Ultrasonic Algae Control

Defend against algae, without chemicals, using ultrasonic technology that is not harmful to the environment and requires no continuous applications.

How it works

Ultrasonic transducer head The transducer, submerged just beneath the surface of the water, is programmed to generate more than 2,000 ultrasonic waves that inhibit the growth and spread of algae. The Pulsar device emits ultrasonic waves that fan out  360° from the 4 faces of the transducer. The signal is sent in a “line of sight”, sound waves will not go around corners or navigate around weirs or other solids but will bounce off of hard surroundings, such as concrete.

Units provide coverage for up to 120 acres and multiple units are used for complete coverage.

Ultrasound has been proven successful in many wastewater applications including lagoons, secondary clarifiers, EQ basins, effluent tanks and in water plants at reservoirs and basins.

Frequently Asked Questions

1. How does ultrasound work?

Ultrasound kills and controls algae in two ways:

Healthy algae cells
Algae after 14 days with ultrasound
  • Blue/green algae: Ultrasound hits the harmonic frequency of the gas vesicles (vacuoles) inside the blue/green algal cell and pops them. This causes the algal cell to sink to the bottom of the body of water. There, out of the direct sunlight, it cannot photosynthesize and it begins to starve and become weak. The bacteria at the bottom of the body of water then consume the blue/green algal cells.
  • Other algae: Ultrasound hits the harmonic frequencies of the chemical bond that adhere the cytoplasm to the cell walls. When this happens the cytoplasm inside the cell visibly contracts away from the cell walls. In this state the cell can neither consume any food nor get rid of any waste. The cell starves to death over time.



2. Does it have any effect upon fish or other aquatic wildlife?

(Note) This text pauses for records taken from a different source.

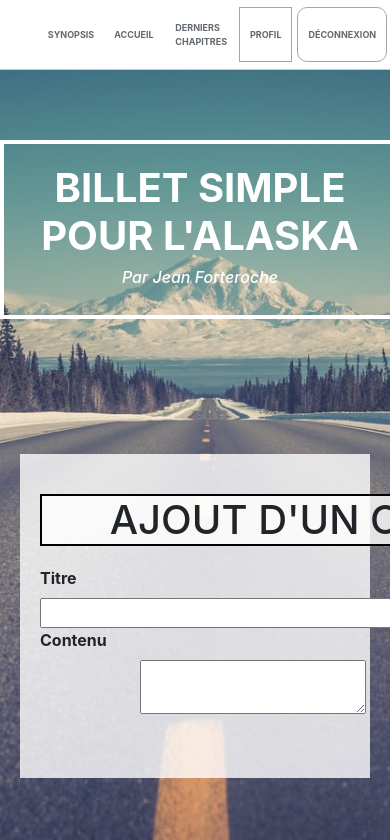
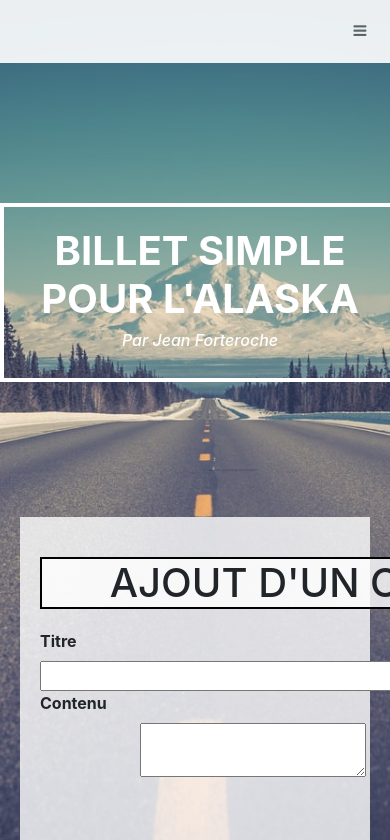
Before and after one commit to NicoJllt/Projet4bis, a PHP site: template templates/add_episode.php in a window 390 px wide; the page is wider, and only the part inside the window is pictured. Shown: the top 840 px of that part. Run offline with PHP 8.4, Linux system fonts and the light colour scheme; the template is opened without the code that fills it: most values are stand-ins (such as "Sample title", 1, 10 or a date in 2020); some libraries are stand-ins or nearby versions.

Commit message:
menu burger + css + modifs menu global

```diff
--- a/config/Router.php
+++ b/config/Router.php
@@ -66,7 +66,7 @@ class Router
                 } elseif ($route === 'deleteUser') {
                     $this->backController->deleteUser($this->request->getGet()->get('userId'));
                 } elseif ($route === 'administration') {
-                    $this->backController->administration($this->request->getGet()->get('nbEpisodes'));
+                    $this->backController->administration();
                 } else {
                     $this->errorController->errorNotFound();
                 }
--- a/public/css/frontend.css
+++ b/public/css/frontend.css
@@ -19,102 +19,6 @@ body {
 .row {
     margin-right: -15px;
     margin-left: -15px;
-}
-
-/* BARRE DE NAVIGATION */
-.summary {
-    display: block;
-    position: fixed;
-    z-index: 100;
-    width: 100%;
-    margin: 0 auto;
-    list-style-type: none;
-}
-
-.summary ul {
-    display: flex;
-    flex-direction: row;
-    justify-content: center;
-    align-items: center;
-    height: 60px;
-    background-color: rgba(255, 255, 255, 0.9);
-    /* box-shadow: 0 2px 2px rgba(255, 255, 255, 0.8); */
-    border-bottom: 1px solid rgba(0, 0, 0, 0.2);
-
-    transition-property: background-color, height;
-    transition-duration: 1s;
-}
-
-.summary ul:hover {
-    background-color: rgba(255, 255, 255, 1);
-    height: 70px;
-}
-
-.summary li {
-    display: inline-block;
-    position: relative;
-    border: none;
-    list-style-type: none;
-}
-
-.summary a {
-    display: inline-block;
-    position: relative;
-    font-size: 14px;
-    text-transform: uppercase;
-    font-weight: bold;
-    padding: 20px 10px;
-    text-decoration: none;
-    color: #212931;
-    opacity: 0.7;
-}
-
-/* .home-nav:before, .home-nav:after {
-    position: absolute;
-    top: 8px;
-    content: "-";
-}
-
-.home-nav:before {
-    left: -3px;
-}
-
-.home-nav:after {
-    right: -3px;
-} */
-
-.summary a:hover {
-    text-decoration: none;
-    color: #212931;
-    background-color: rgba(0, 0, 0, 0.1);
-}
-
-.summary a:active {
-    color: #212931;
-}
-
-.summary a:focus {
-    color: #212931;
-}
-
-.last-episodes-nav {
-    margin-right: 8em;
-}
-
-.site-search-nav {
-    margin-right: 5px;
-    border-radius: 8px;
-}
-
-.register-nav, .connection-nav, .logout-nav {
-    margin: 5px;
-    border: 1px solid gray;
-    border-radius: 10px;
-    padding: 10px;
-}
-
-.admin-nav, .profil-nav, .add-episode-nav {
-    border: 1px solid gray;
 }
 
 /* HEADER : TITRE ET AUTEUR */
@@ -605,17 +509,160 @@ body {
     font-style: italic;
 }
 
+/* Footer : Pagination */
+#paging {
+    justify-content: center;
+    z-index: 200;
+}
+
+#paging ul {
+    display: flex;
+    flex-direction: row;
+    list-style-type: none;
+    text-align: center;
+    justify-content: center;
+}
+
+#paging li {
+    margin: 1px;
+}
+
+#paging a {
+    z-index: 200;
+    color: black;
+    background-color: white;
+    padding: 5px 10px;
+    text-decoration: none;
+    border: none;
+    border-radius: 10px;
+}
+
+#paging a:hover {
+    border: 1px solid black;
+    background-color: gainsboro;
+}
+
+#paging a:active {
+    border: 1px solid black;
+    background-color: grey;
+}
+
+/* BARRE DE NAVIGATION PLEIN ECRAN */
+
+.topnav {
+    /* display: block;
+    position: fixed;
+    z-index: 100;
+    width: 100%;
+    margin: 0 auto;
+    list-style-type: none;
+
+    align-items: center; */
+    background-color: rgba(255, 255, 255, 0.9);
+
+    overflow: hidden;
+}
+
+/* .topnav ul {
+    display: flex;
+    flex-direction: row;
+    justify-content: center;
+} */
+
+/* .topnav ul:hover {
+    background-color: rgba(255, 255, 255, 1);
+    height: 70px;
+} */
+
+/* .topnav li {
+    display: inline-block;
+    position: relative;
+    border: none;
+    list-style-type: none;
+} */
+
+.topnav a {
+    float: left;
+    display: block;
+    text-align: center;
+    text-decoration: none;
+
+    font-size: 14px;
+    text-transform: uppercase;
+    font-weight: bold;
+    padding: 20px 10px;
+    color: #212931;
+    opacity: 0.7;
+}
+
+.topnav-bis {
+    float: right;
+}
+
+/* .home-nav-small {
+    display: none;
+} */
+
+.topnav a:hover {
+    text-decoration: none;
+    color: #212931;
+    background-color: rgba(0, 0, 0, 0.1);
+}
+
+.topnav a.active {
+    background-color: #212931;
+    color: white;
+}
+
+.topnav .icon {
+    display: none;
+}
+
+/* .summary a {
+    display: inline-block;
+    position: relative;
+    font-size: 14px;
+    text-transform: uppercase;
+    font-weight: bold;
+    padding: 20px 10px;
+    text-decoration: none;
+    color: #212931;
+    opacity: 0.7;
+}
+
+.summary a:hover {
+    text-decoration: none;
+    color: #212931;
+    background-color: rgba(0, 0, 0, 0.1);
+}
+
+.summary a:active {
+    color: #212931;
+}
+
+.summary a:focus {
+    color: #212931;
+} */
+
+/* .last-episodes-nav {
+    margin-right: 8em;
+} */
+
+.register-nav, .connection-nav, .logout-nav {
+    margin: 0 5px;
+    border: 1px solid gray;
+    border-radius: 10px;
+    padding: 10px;
+}
+
+.admin-nav, .profil-nav, .add-episode-nav {
+    border: 1px solid gray;
+}
+
 /* Dimensions écrans/fenêtres */
 
-@media all and (max-width: 1300px) {
-
-    .site-search-nav {
-        display: none;
-    }
-}
-
-@media all and (max-width: 1250px) {
-    .summary a {
+@media all and (max-width: 1280px) {
+    .topnav a {
         font-size: 12px;
     }
 
@@ -638,10 +685,14 @@ body {
     }
 }
 
-@media all and (max-width: 980px) {
-    .summary a {
-        font-size: 10px;
+@media all and (max-width: 960px) {
+    .topnav a {
+        font-size: 15px;
     }
+
+    /* .home-nav-small {
+        display: block;
+    } */
 
     a.add-episode-nav {
         display: none;
@@ -652,11 +703,11 @@ body {
     }
 
     #episode-page-bloc, #comment-bloc {
-        margin: 20px 40px 10px 40px;
+        margin: 20px 10px 10px 10px;
     }
 
     .episode-content {
-        padding: 50px;
+        padding: 20px;
     }
 
     #comment-submit-form {
@@ -664,15 +715,94 @@ body {
     }
 }
 
-@media all and (max-width: 650px) {
-    .summary a {
-        font-size: 9px;
+@media screen and (max-width: 750px) {
+    .topnav a {
+        display: none;
+        border: none;
     }
 
-    .last-episodes-nav {
-        margin: 0.2em;
+    .topnav-bis {
+        float: left;
+        width: 100%;
     }
 
+    .topnav a.icon {
+        float: right;
+        display: block;
+        width: 60px;
+    }
+
+    /* .topnav a {
+        content: "\276F";
+        font-size: 12px;
+    } */
+
+    .register-nav, .connection-nav, .logout-nav {
+        margin: unset;
+        border-radius: unset;
+    }
+}
+
+@media screen and (max-width: 750px) {
+    .topnav.responsive {
+        position: relative;
+    }
+
+    .topnav.responsive a.icon {
+        position: absolute;
+        right: 0;
+        top: 0;
+        width: 60px;
+        text-align: center;
+    }
+
+    .topnav.responsive a {
+        float: none;
+        display: block;
+        text-align: left;
+    }
+
+    .animation {
+        animation-name: scrolling-menu;
+        animation-duration: 1s;
+        animation-fill-mode: forwards;
+        -webkit-animation-name: scrolling-menu;
+        -webkit-animation-duration: 1s;
+        -webkit-animation-fill-mode: forwards;
+    }
+
+    @keyframes scrolling-menu {
+        from {
+            height: 55px;
+        }
+
+        to {
+            height: 100%;
+        }
+    }
+
+    @-webkit-keyframes scrolling-menu {
+        from {
+            height: 55px;
+        }
+
+        to {
+            height: 100%;
+        }
+    }
+
+    @-moz-keyframes scrolling-menu {
+        from {
+            height: 55px;
+        }
+
+        to {
+            height: 100%;
+        }
+    }
+}
+
+@media all and (max-width: 600px) {
     #synopsis-bloc {
         margin: 0 5px;
     }
--- /dev/null
+++ b/public/js/burger-menu-bis.js
@@ -0,0 +1,9 @@
+function myFunction() {
+    var x = document.getElementById("myTopnav");
+    if (x.className === "topnav") {
+        x.className += " responsive";
+        document.getElementById('myTopnav').classList.add('animation');
+    } else {
+        x.className = "topnav";
+    }
+}
--- a/src/controller/BackController.php
+++ b/src/controller/BackController.php
@@ -28,7 +28,7 @@ class BackController extends Controller
         }
     }
 
-    public function administration(int $nbEpisodes)
+    public function administration()
     {
         if ($this->checkAdmin()) {
             $nbEpisodes = $this->episodeDAO->count();
@@ -39,9 +39,7 @@ class BackController extends Controller
             return $this->view->render('administration', [
                 'episodes' => $episodes,
                 'messages' => $messages,
-                'users' => $users,
-                'nbEpisodes' => $nbEpisodes,
-                'pagination' => false
+                'users' => $users
             ]);
         }
     }
--- a/templates/administration.php
+++ b/templates/administration.php
@@ -16,7 +16,6 @@
     <?php } ?>
 
     <section id="bloc-admin">
-
         <h1>PAGE ADMINISTRATION</h1>
         <h2>Chapitres</h2>
         <div id="add-episode-button">
--- a/templates/base.php
+++ b/templates/base.php
@@ -8,6 +8,7 @@
     <meta name="viewport" content="width=device-width, initial-scale=1.0">
     <link href="../public/bootstrap/css/bootstrap.min.css" rel="stylesheet">
     <link rel="stylesheet" href="https://use.fontawesome.com/releases/v5.0.13/css/all.css" integrity="sha384-DNOHZ68U8hZfKXOrtjWvjxusGo9WQnrNx2sqG0tfsghAvtVlRW3tvkXWZh58N9jp" crossorigin="anonymous">
+    <link rel="stylesheet" href="https://cdnjs.cloudflare.com/ajax/libs/font-awesome/4.7.0/css/font-awesome.min.css">
     <title><?= $title ?></title>
 </head>
 
@@ -15,6 +16,9 @@
     <div id="content">
         <?= $content ?>
     </div>
+
+    <script src="../public/js/timeOutFlashMessage.js"></script>
+    <script src="../public/js/burger-menu-bis.js"></script>
 </body>
 
 </html>
--- a/templates/home.php
+++ b/templates/home.php
@@ -45,6 +45,8 @@ use App\src\DAO\EpisodeDAO;
         </section>
     </section>
 
+    <footer>
+        <div id="paging">
             <?php if ($pagination) { ?>
                 <nav>
                     <ul>
@@ -83,7 +85,7 @@ use App\src\DAO\EpisodeDAO;
                     </ul>
                 </nav>
             <?php } ?>
+        </div>
+    </footer>
 
 </div>
-
-<script src="../public/js/timeOutFlashMessage.js"></script>
--- a/templates/template_header.php
+++ b/templates/template_header.php
@@ -1,32 +1,34 @@
-<header>
 <section class="row">
     <div class="col-lg-12">
-            <nav class="summary">
-                <ul>
-                    <li><a href="../public/index.php?route=synopsis" class="synopsis-nav">Synopsis</a></li>
-                    <li><a href="../public/index.php" class="home-nav">Accueil</a></li>
-                    <li><a href="../public/index.php?route=lastEpisodes" class="last-episodes-nav">Derniers chapitres</a></li>
-                    <li><input type="search" class="site-search-nav" name="q" aria-label="Search"></li>
-
+        <div class="topnav" id="myTopnav">
+            <!-- <a href="../public/index.php" class="home-nav-small"><i class="fas fa-home"></i></a> -->
+            <a href="../public/index.php" class="home-nav" class="active">Accueil</a>
+            <a href="../public/index.php?route=synopsis" class="synopsis-nav">Synopsis</a>
+            <a href="../public/index.php?route=lastEpisodes" class="last-episodes-nav">Derniers chapitres</a>
+            <div class="topnav-bis">
                 <?php
                 if ($this->session->get('username')) {
                 ?>
-                        <li><a href="../public/index.php?route=profile" class="profil-nav">Profil</a></li>
+                    <a href="../public/index.php?route=profile" class="profil-nav">Profil</a>
                     <?php if ($this->session->get('role') === 'admin') { ?>
-                            <li><a href="../public/index.php?route=administration" class="admin-nav">Administration</a></li>
-                            <li><a href="../public/index.php?route=addEpisode" class="add-episode-nav">Ajouter un nouveau chapitre</a></li>
+                        <a href="../public/index.php?route=administration" class="admin-nav">Administration</a>
+                        <a href="../public/index.php?route=addEpisode" class="add-episode-nav">Ajouter un nouveau chapitre</a>
                     <?php } ?>
-                        <li><a href="../public/index.php?route=logout" class="logout-nav">Déconnexion</a></li>
+                    <a href="../public/index.php?route=logout" class="logout-nav">Déconnexion</a>
                 <?php
                 } else {
                 ?>
-                        <li><a href="../public/index.php?route=register" class="register-nav">Inscription</a></li>
-                        <li><a href="../public/index.php?route=login" class="connection-nav">Connexion</a></li>
+                    <a href="../public/index.php?route=register" class="register-nav">Inscription</a>
+                    <a href="../public/index.php?route=login" class="connection-nav">Connexion</a>
                 <?php
                 }
                 ?>
-                </ul>
-            </nav>
+            </div>
+
+            <a href="javascript:void(0);" class="icon" onclick="myFunction()">
+                <i class="fa fa-bars"></i>
+            </a>
+        </div>
     </div>
 </section>
 
@@ -36,4 +38,3 @@
         <h2 class="book-author">Par Jean Forteroche</h2>
     </div>
 </section>
-</header>
```
Also changed, not shown: public/css/backend.css (+64 -0 lines). Lines whose indentation alone changed are shown as unchanged.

Ultrasound is safe for use with other aquatic life including fish, frogs, snakes, turtles, and even otters. In fact, ultrasonic devises are being used in installations at fish farms and in koi ponds to save fish from the toxic effects of algae.

3. Will it kill duckweed, water meal, milfoil or cattails?

Ultrasound only kills and controls algae and has no effect on either beneficial or invasive species of aquatic plants.

4. How long does the unit take to work?

Typically, you will start to see a significant change in the pond’s algae color (from green to brown) in 3 to 4 weeks, or less. In a water body with thick algae, and/or very high nutrient levels, a complete kill may take as long as 4 to 5 weeks. During this time, as the algae dies, it will turn brown and may remain floating on the surface or just sink to the bottom depending on the species. We recommend removing any dead brown algae floating on the water.

When the water appears clear after the initial algae kill, you may get a secondary algae bloom. This happens because sunlight can now reach the bottom, residual algae allowing spores to germinate. Do not be concerned. Leave your ultrasonic device in the water and it will kill and control the secondary bloom as well. This kill/bloom sequence may repeat two or three times as the “reservoir” of spores is exhausted. After that, the water should stay clear. Major rain events can sometimes reintroduce spores that will result in an algae bloom. Leave the ultrasonic device in place and it will kill subsequent blooms.

5. How expensive is it to operate?

Ultrasound is very inexpensive to operate because it only uses approximately 10 watts of power. That’s like running a small light bulb in your home.

6. What type of power is needed?

AC 85 to 240 Volts, 50 or 60 Hz compatible. DC 24 Volts. Each power supply can support 2 ultrasonic units. Solar panels are available.

7. How many units do I need?

Each unit has 360 degree coverage. There are 2 different size units.Ultrasonic Pulsar algae control

-Pulsar 3000 green algae coverage 80 meters (262 feet or 10 acres), and blue-green algae coverage of 200 meters (656 feet or 60 acres).

-Pulsar 4000 green algae coverage 150 meters (492 feet or 17 acres), and blue-green algae coverage of 500 meters (1640 feet or 123 acres).